### [PROBLEM REQUIREMENTS]
Find the word "state" below. Copy each line that has it.

### [EXERCISE MATERIALS]
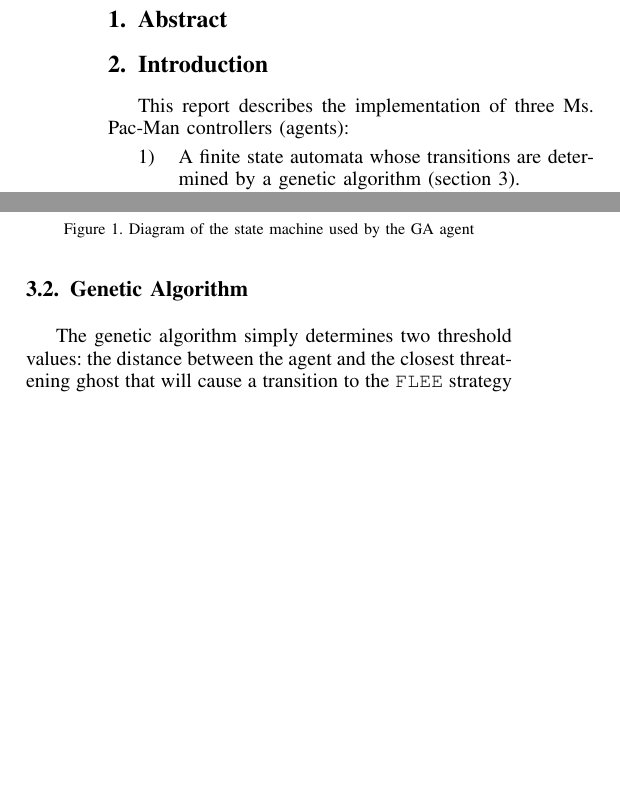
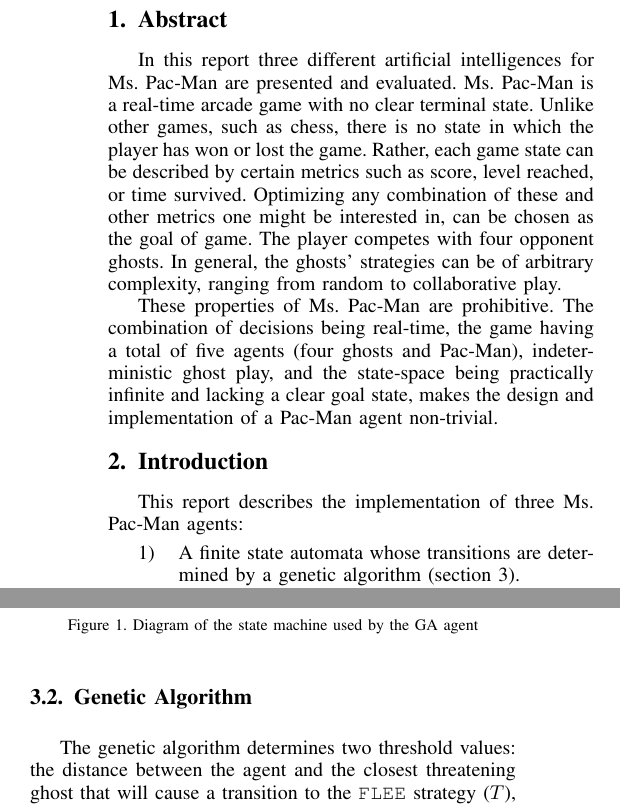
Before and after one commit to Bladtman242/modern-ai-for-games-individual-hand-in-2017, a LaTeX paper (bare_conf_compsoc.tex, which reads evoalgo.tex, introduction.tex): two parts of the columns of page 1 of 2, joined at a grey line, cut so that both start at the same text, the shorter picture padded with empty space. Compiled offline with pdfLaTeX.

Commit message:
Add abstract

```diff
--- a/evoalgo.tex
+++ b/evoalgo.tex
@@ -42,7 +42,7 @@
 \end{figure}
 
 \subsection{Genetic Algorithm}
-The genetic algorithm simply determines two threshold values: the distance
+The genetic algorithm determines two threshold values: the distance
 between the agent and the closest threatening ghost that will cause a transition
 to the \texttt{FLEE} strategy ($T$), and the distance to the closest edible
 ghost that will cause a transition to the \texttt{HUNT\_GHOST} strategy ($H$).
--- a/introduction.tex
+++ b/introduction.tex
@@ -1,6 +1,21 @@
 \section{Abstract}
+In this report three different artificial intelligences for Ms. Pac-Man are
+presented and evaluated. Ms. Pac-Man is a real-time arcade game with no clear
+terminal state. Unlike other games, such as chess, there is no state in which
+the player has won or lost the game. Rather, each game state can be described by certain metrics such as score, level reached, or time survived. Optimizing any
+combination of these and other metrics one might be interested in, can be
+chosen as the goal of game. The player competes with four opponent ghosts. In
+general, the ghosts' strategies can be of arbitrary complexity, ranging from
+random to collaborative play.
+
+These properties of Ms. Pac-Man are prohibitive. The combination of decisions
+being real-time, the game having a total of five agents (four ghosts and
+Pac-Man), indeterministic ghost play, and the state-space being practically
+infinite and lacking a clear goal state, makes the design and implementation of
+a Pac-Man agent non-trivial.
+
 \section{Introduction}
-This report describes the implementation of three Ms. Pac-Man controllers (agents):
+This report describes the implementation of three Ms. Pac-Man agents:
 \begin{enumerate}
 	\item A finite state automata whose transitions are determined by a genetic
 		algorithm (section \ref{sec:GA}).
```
...
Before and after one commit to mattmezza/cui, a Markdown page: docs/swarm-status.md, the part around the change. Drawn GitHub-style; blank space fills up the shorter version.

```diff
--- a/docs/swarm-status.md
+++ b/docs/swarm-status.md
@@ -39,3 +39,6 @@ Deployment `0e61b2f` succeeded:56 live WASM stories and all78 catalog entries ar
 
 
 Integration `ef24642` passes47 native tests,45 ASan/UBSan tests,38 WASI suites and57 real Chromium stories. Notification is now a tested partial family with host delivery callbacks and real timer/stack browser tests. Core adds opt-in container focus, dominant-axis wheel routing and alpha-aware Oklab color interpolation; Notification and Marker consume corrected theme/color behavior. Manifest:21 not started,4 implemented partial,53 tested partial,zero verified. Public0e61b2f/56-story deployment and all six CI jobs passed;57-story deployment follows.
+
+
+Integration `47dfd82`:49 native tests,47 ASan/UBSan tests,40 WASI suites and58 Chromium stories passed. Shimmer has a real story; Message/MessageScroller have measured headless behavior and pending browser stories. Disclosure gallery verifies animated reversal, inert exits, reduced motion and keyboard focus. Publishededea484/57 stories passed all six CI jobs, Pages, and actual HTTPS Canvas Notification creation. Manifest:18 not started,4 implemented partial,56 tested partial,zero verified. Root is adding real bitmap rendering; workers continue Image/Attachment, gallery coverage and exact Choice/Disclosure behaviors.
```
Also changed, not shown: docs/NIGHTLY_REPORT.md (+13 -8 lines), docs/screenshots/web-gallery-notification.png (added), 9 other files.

### [REPLY]
+terminal state. Unlike other games, such as chess, there is no state in which
+the player has won or lost the game. Rather, each game state can be described by certain metrics such as score, level reached, or time survived. Optimizing any
+Pac-Man), indeterministic ghost play, and the state-space being practically
+infinite and lacking a clear goal state, makes the design and implementation of
 	\item A finite state automata whose transitions are determined by a genetic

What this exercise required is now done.